Date of Birth: 11 April 1992
Place of Birth: Ondangwa
Marital Status: Single
Lukas Ndafoluma, Jeremiah Nakathila or Sakaria Lukas: Jeremiah Nakathila
Mike Tyson, Lennox Lewis or Danny Williams: Lennox Lewis
Floyd Mayweather, Manny Pacquiao or Canelo Álvarez: Floyd Mayweather
Plane, Train or Cruise ship: Train
Samsung, iPhone or Huawei: iPhone
Winter or Summer: Summer
Memorable moments of your career? My memorable moment was the first time I travelled by plane for a fight in Swaziland against Junior Makondo in 2018. It was very exciting, as it was my first time boarding a plane – plus, I also won that fight.
Who is the biggest influence on your career? I was influenced by a lot of people. I grew up with my uncle, Jeremiah Vanyika, who had a boxing club and he was a former boxer too. He used to tell me how good boxing is and how he enjoyed boxing during his heyday. I would help my uncle train the small boys at the club until I decided to give it a shot – and that is how I ended up in boxing.
Favourite local or international boxer? My favourite local boxer is Fillipus ‘Energy’ Nghitumbwa, and my international favourite boxer is Venezuela’s Jorge Linares.
Apart from boxing, which other sports do you most enjoy? I used to enjoy kickboxing because it somehow relates to boxing, but my first love has always been boxing.
You are one of the top-ranked junior middleweight boxers in Namibia, how has the journey been, getting to where you are today?
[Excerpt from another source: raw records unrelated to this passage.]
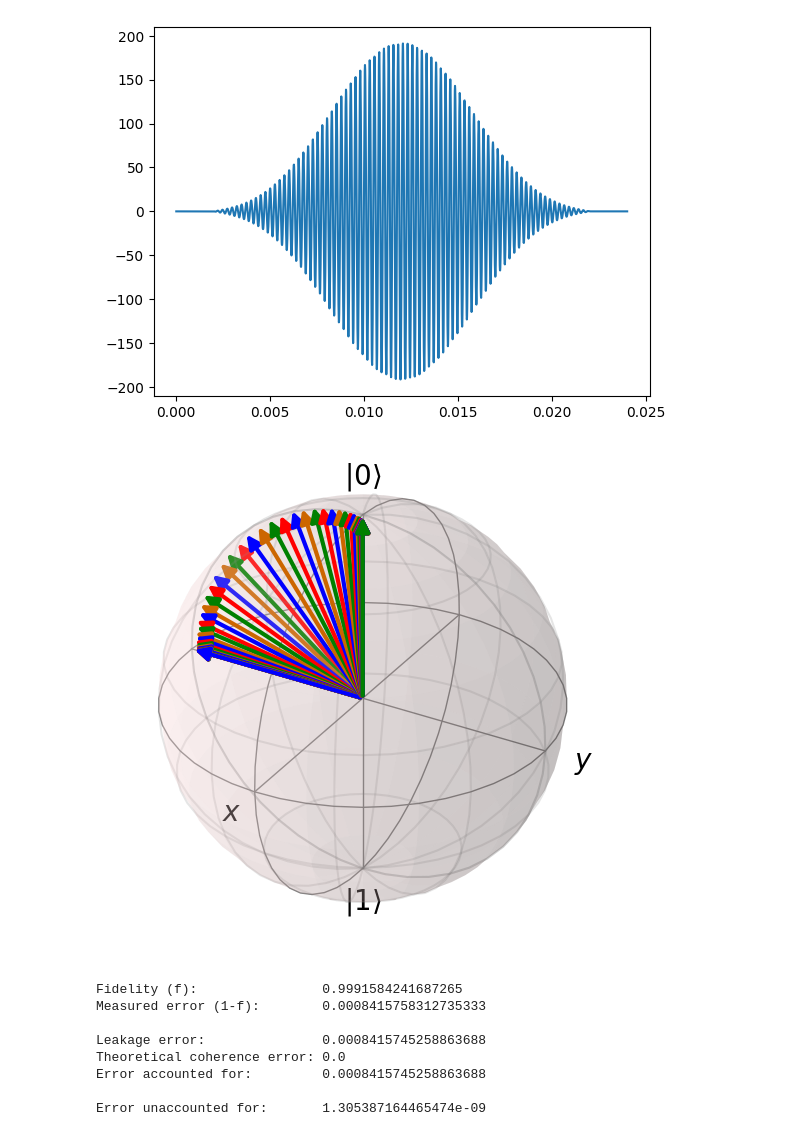
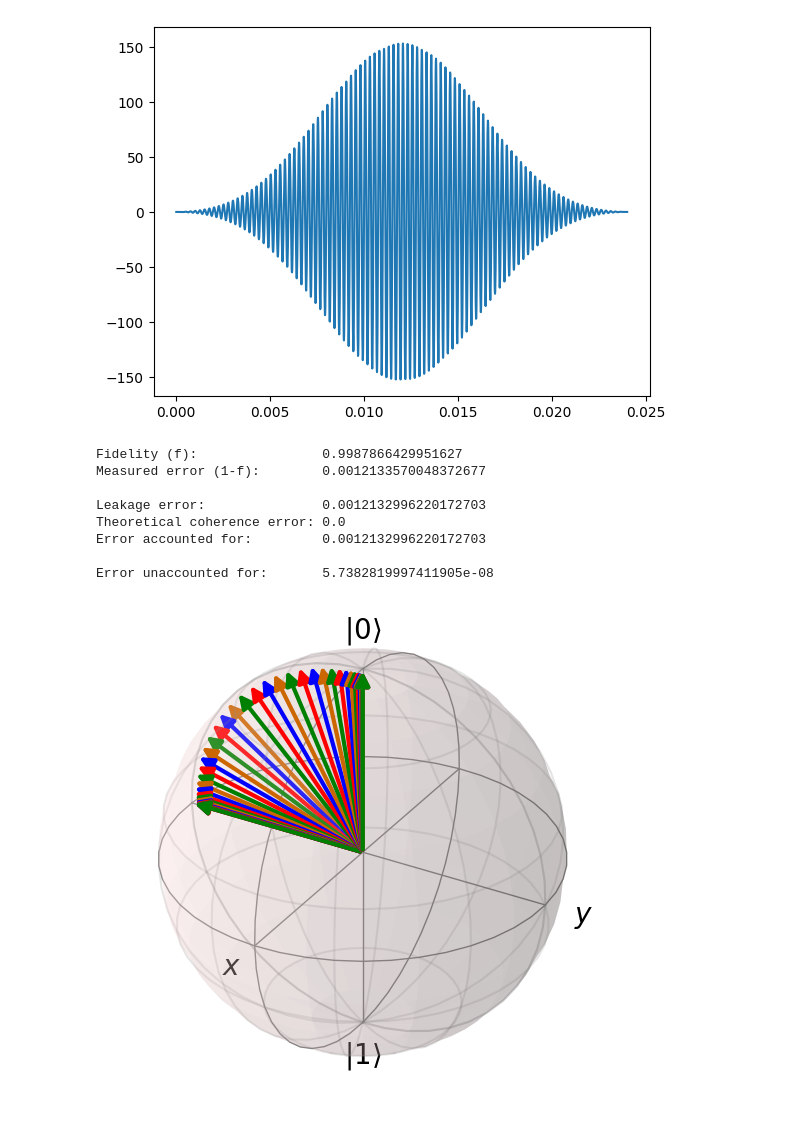
Before and after one commit to manavbabel/Transmon-Simulation, a Jupyter notebook: Transmon Testing.ipynb, the cells around one changed output. Cells and saved outputs as stored; diff of their text form; code cells hidden in the pictures.

```diff
--- a/Transmon Testing.ipynb
+++ b/Transmon Testing.ipynb
@@ -14,29 +16,33 @@ from transmon_code.shapes import H1_coeffs
 # %%
 # define the transmon
 
-tr = Transmon(n_levels=8, initial_state=0, Ω=2*np.pi*3981, α=2*np.pi*-199)
+tr = Transmon(n_levels=8, initial_state=0, Ω=2*np.pi*3981, α=2*np.pi*-199, dt=1/50000)
 
 # for a pulse of length 0.024
-tr.X90_args = {'A': 1.02431707152378, 'τ': 0.024, 'λ': -1.4702485711260789, 'α': tr.α, 'ω': tr.Ω, 'final_Z_rot': 0.2555209480765517}
+tr.X90_args = {'A': 1.031448621300667, 'τ': 0.024, 'λ': -0.9741688740061742, 'α': tr.α, 'ω': tr.Ω, 'δ': -18.680342034571783}
+
+tr.X90_args = {'A': 1.031448621300667, 'τ': 0.024, 'λ': 1, 'α': tr.α, 'ω': tr.Ω, 'δ': 0}
+
+tr.X90_args = {'A': 0.9821623327698041, 'τ': 0.024, 'λ': 0, 'α': tr.α, 'ω': tr.Ω, 'δ':-5.070445236848315}
 # %%
 # test an X90 pulse from 0 to - (minus)
+
+tr.ψ0 = (basis(8,0)+0*basis(8,1)).unit()
 
 targ = (basis(tr.n_levels, 0)-1j*basis(tr.n_levels, 1)).unit()
 
 res, f = simulate(tr, tr.X90_args, target=targ, noise=False, plot=True)
-
-break_down_errors(tr, tr.X90_args["τ"], res[-1], f)
 # %% [output]
-[figure, old version]
+[figure, new version]
+Fidelity (f):                0.9987866429951627
+Measured error (1-f):        0.0012133570048372677
+
+Leakage error:               0.0012132996220172703
+Theoretical coherence error: 0.0
+Error accounted for:         0.0012132996220172703
+
+Error unaccounted for:       5.7382819997411905e-08
-[figure, old version]
+[figure, new version]
-Fidelity (f):                0.9991584241687265
-Measured error (1-f):        0.0008415758312735333
-
-Leakage error:               0.0008415745258863688
-Theoretical coherence error: 0.0
-Error accounted for:         0.0008415745258863688
-
-Error unaccounted for:       1.305387164465474e-09
 # %%
 # test an X90 pulse on a random initial state
 
```
Also changed, not shown: parts of 4 cells of this notebook, 7 other files.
I am very glad to be ranked number one in my weight category in Namibia and I am pushing hard to be well ranked in Africa as a continent as well. The only challenge I face is being a top-ranked boxer makes it hard to find other top-ranked fighters with whom to compete; they are hard to find here in Namibia. Meaning, you have to get someone from outside to fight you, and that is a bit challenging on the finances.
Do you think upcoming local boxers are granted enough platforms and opportunities to showcase their talents, especially when speaking from a development standpoint? We are very grateful to the few promoters in the country who are trying hard to groom upcoming boxers and helping them reach their full potentials. The problem is also that boxers are a lot in numbers and promoters with well-established gyms are very few here in Namibia, so perhaps we need more promoters to come through and give these youngsters opportunities to realise their dreams.
Generally, what’s your take on the current state of Namibian boxing? Namibia is a country blessed with a lot of talented boxers – and that is despite our very small population. And I always say with a bit of more support from the business community and government on the side of infrastructure development, Namibia will in no time become a top boxing nation in Africa – if not the world. The talent is there; what we need is just support.
Your ambitions for 2021 and beyond? I am very eager to become a continental champion in my weight category – and right now, my management team is pushing hard for me to fight for an African title, as such a move will see me improve my world rankings and set me up for bigger fights. Personally, I have continuously been working hard to refine and strengthen my skills, as I want to become an accomplished world-class boxer.